Look through the material below for "androidx". Copy every line that contains it.

> _PROVIDED MATERIAL_:

[Start of section]

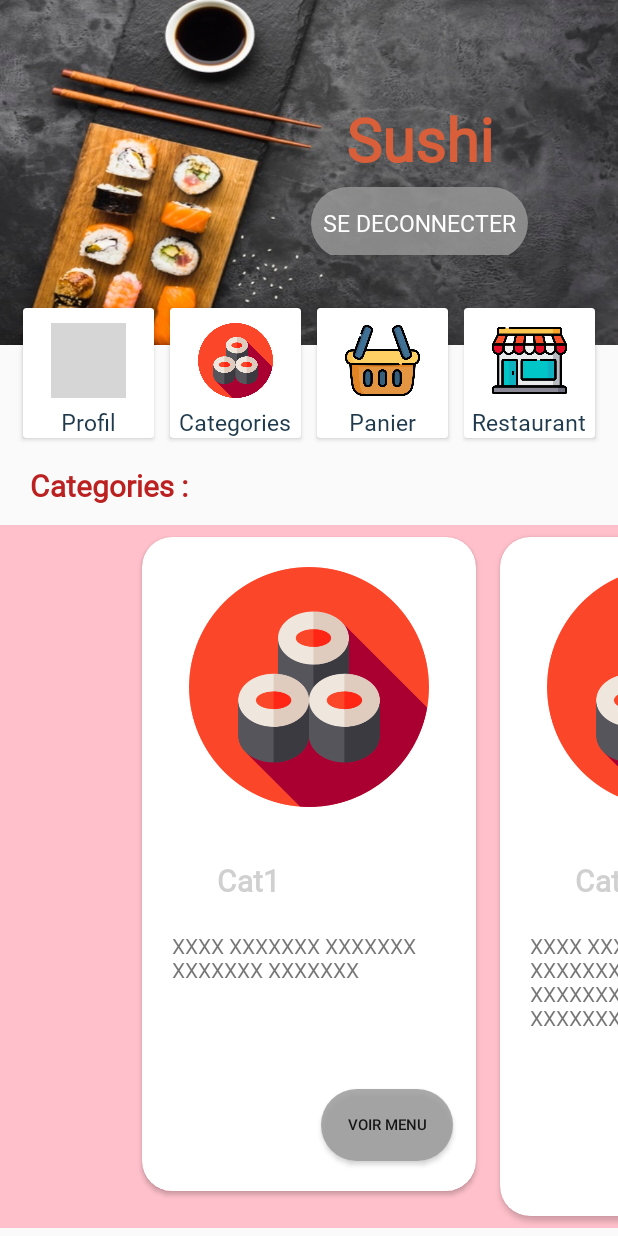
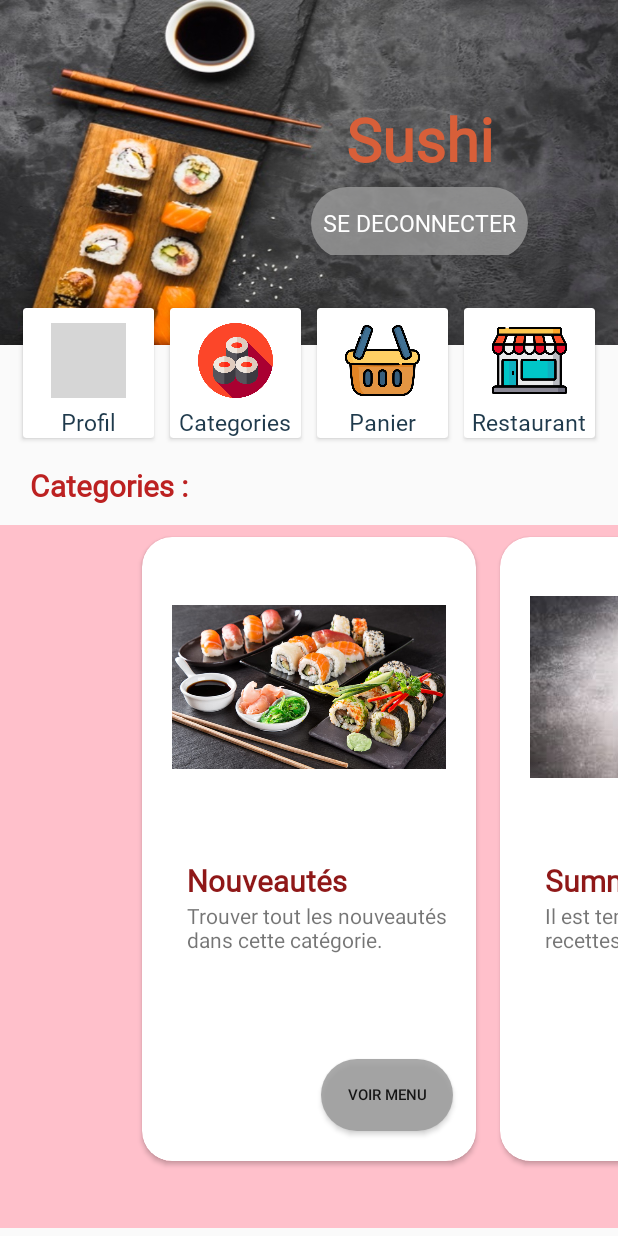
Before and after one commit to ElFanouiReda/ApplicationSushi, an Android app: the screen it shows after launch (CustCategories), on a phone screen of 412 x 824 dp. Run offline under Robolectric (Android 15) with nearby library versions, the phone set to English and light mode, and no system bars; grey boxes are pictures that could not be loaded.

Commit message:
CustomerViewAdapter ListCategories P1

```diff
--- a/app/src/main/java/com/example/applicationsushi/CustCategories.java
+++ b/app/src/main/java/com/example/applicationsushi/CustCategories.java
@@ -7,7 +7,6 @@ import android.widget.Adapter;
 import androidx.appcompat.app.AppCompatActivity;
 import androidx.viewpager.widget.ViewPager;
 
-import java.io.BufferedInputStream;
 import java.util.ArrayList;
 import java.util.List;
 
@@ -20,22 +19,21 @@ public class CustCategories extends AppCompatActivity {
     ArgbEvaluator argbEvaluator = new ArgbEvaluator();
 
 
-    BufferedInputStream is ;
-    String line=null ;
-    String result=null;
-
-
     @Override
     protected void onCreate(Bundle savedInstanceState) {
         super.onCreate(savedInstanceState);
         setContentView(R.layout.activity_cust_categories);
 
         categories = new ArrayList<>();
-        categories.add(new ClassCategorie(R.drawable.ic_sushi, 1 , "XXXX XXXXXXX XXXXXXX XXXXXXX XXXXXXX" , "Cat1") );
-        categories.add(new ClassCategorie(R.drawable.ic_sushi, 2 , "XXXX XXXXXXX XXXXXXX XXXXXXX XXXXXXX XXXX XXXXXXX XXXXXXX XXXXXXX XXXXXXX" , "Cat2") );
-        categories.add(new ClassCategorie(R.drawable.ic_sushi, 3 , "XXXX XXXXXXX XXXXXXX XXXXXXX XXXXXXX" , "Cat3") );
-        categories.add(new ClassCategorie(R.drawable.ic_sushi, 4 , "XXXX XXXXXXX XXXXXXX XXXXXXX XXXXXXXXXXX XXXXXXX XXXXXXX XXXXXXX XXXXXXX" , "Cat4") );
-        categories.add(new ClassCategorie(R.drawable.ic_sushi, 5 , "XXXX XXXXXXX XXXXXXX XXXXXXX XXXXXXX XXXX XXXXXXX XXXXXXX XXXXXXX XXXXXXX" , "Cat5") );
+        categories.add(new ClassCategorie(R.drawable.categorie_nouveautes_sushi, 1 , "Trouver tout les nouveautés dans cette catégorie." , "Nouveautés") );
+        categories.add(new ClassCategorie(R.drawable.categorie_summer_poke, 2 , "Il est temps de déguster nos recettes fraiches." , "Summer Poke") );
+        categories.add(new ClassCategorie(R.drawable.categorie_menu, 3 , "Découvrez les menu qu'on vous propose." , "Menu") );
+        categories.add(new ClassCategorie(R.drawable.categorie_plateau, 4 , "Il y'a pas mieux que nos plateaux." , "Plateaux") );
+        categories.add(new ClassCategorie(R.drawable.categorie_rolls, 5 , "Les meilleurs rolls que vous pouvez prendre." , "Rolls") );
+        categories.add(new ClassCategorie(R.drawable.categorie_makis, 6 , "N'oublier pas de gouter nos delicieux Maki." , "Maki") );
+        categories.add(new ClassCategorie(R.drawable.categorie_accompagnement, 7 , "Profitez de nos accompagnements." , "Accompagnements") );
+        categories.add(new ClassCategorie(R.drawable.categorie_dessert, 8 , "Rien n'est plus intéressant que de prendre un bon desert." , "Deserts") );
+        categories.add(new ClassCategorie(R.drawable.categorie_boissons, 9 , "Un bonne bonne dégustation demande un meilleur boisson." , "Boissons") );
 
         customViewPageCategorie = new CustomViewPageCategorie(categories , this);
 
@@ -48,7 +46,11 @@ public class CustCategories extends AppCompatActivity {
                 getResources().getColor(R.color.colorViewPager2),
                 getResources().getColor(R.color.colorViewPager3),
                 getResources().getColor(R.color.colorViewPager4),
-                getResources().getColor(R.color.colorViewPager5)
+                getResources().getColor(R.color.colorViewPager5),
+                getResources().getColor(R.color.colorViewPager2),
+                getResources().getColor(R.color.colorViewPager3),
+                getResources().getColor(R.color.colorViewPager4),
+                getResources().getColor(R.color.colorViewPager5),
         };
 
         colors = colors_temp ;
@@ -62,11 +64,9 @@ public class CustCategories extends AppCompatActivity {
                             (Integer) argbEvaluator.evaluate(
                                      positionOffset, colors[position], colors[position + 1] )
                             );
-
                 } else {
                     viewPager.setBackgroundColor(colors[colors.length - 1]);
                 }
-
             }
 
             @Override
--- a/app/src/main/java/com/example/applicationsushi/CustomViewPageCategorie.java
+++ b/app/src/main/java/com/example/applicationsushi/CustomViewPageCategorie.java
@@ -49,7 +49,8 @@ public class CustomViewPageCategorie extends PagerAdapter {
         imageView = view.findViewById(R.id.imageView);
         nom = view.findViewById(R.id.textView);
         desc = view.findViewById(R.id.textView1);
-        button = view.findViewById(R.id.buttonView);
+        imageView = view.findViewById(R.id.imageView);
+
 
 
         imageView.setImageResource(Categories.get(position).getImage());
--- a/app/src/main/res/layout/item_viewpager.xml
+++ b/app/src/main/res/layout/item_viewpager.xml
@@ -18,11 +18,13 @@
             android:layout_height="300dp">
 
 
+
             <ImageView
                 android:id="@+id/imageView"
                 android:layout_width="match_parent"
                 android:layout_height="200dp"
-                android:padding="20dp"/>
+                android:padding="20dp" />
+
 
         </RelativeLayout>
 
@@ -39,8 +41,8 @@
                 android:textSize="20dp"
                 android:textStyle="bold"
                 app:fontFamily="@font/averia_serif_libre_italic"
-                android:textColor="@color/colorLightGray"
-                android:layout_marginLeft="50dp"
+                android:textColor="@color/colorRedLight2"
+                android:layout_marginLeft="30dp"
                 android:layout_alignParentStart="true" />
 
             <TextView
@@ -48,8 +50,7 @@
                 android:layout_width="wrap_content"
                 android:layout_height="wrap_content"
                 android:layout_below="@id/textView"
-                android:layout_marginLeft="20dp"
-                android:layout_marginTop="20dp"/>
+                android:layout_marginLeft="30dp"/>
 
 
             <Button
--- a/app/src/main/res/values/colors.xml
+++ b/app/src/main/res/values/colors.xml
@@ -37,6 +37,7 @@
 
     <color name="colorTransparent">#80FFFFFF</color>
 
+    <color name="colorRedLight2">#8F1818</color>
 
 
 
--- a/app/src/main/res/values/strings.xml
+++ b/app/src/main/res/values/strings.xml
@@ -1,6 +1,6 @@
 <resources>
 
-    <string name="app_name">Sushii</string>
+    <string name="app_name">YALMA</string>
 
     <string name="navigation_drawer_open">Open navigation drawer</string>
     <string name="navigation_drawer_close">Close navigation drawer</string>
```
Also changed, not shown: app/src/main/res/drawable-v24/categorie_accompagnement.jpg (added), app/src/main/res/drawable-v24/categorie_boissons.jpg (added), app/src/main/res/drawable-v24/categorie_dessert.jpg (added), app/src/main/res/drawable-v24/categorie_makis.jpg (added), app/src/main/res/drawable-v24/categorie_menu.jpg (added), app/src/main/res/drawable-v24/categorie_nouveautes_sushi.jpg (added), app/src/main/res/drawable-v24/categorie_plateau.jpg (added), app/src/main/res/drawable-v24/categorie_rolls.jpg (added), app/src/main/res/drawable-v24/categorie_summer_poke.jpg (added).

[End of section]

> _RESULT OF THIS TASK_:
 import androidx.appcompat.app.AppCompatActivity;
 import androidx.viewpager.widget.ViewPager;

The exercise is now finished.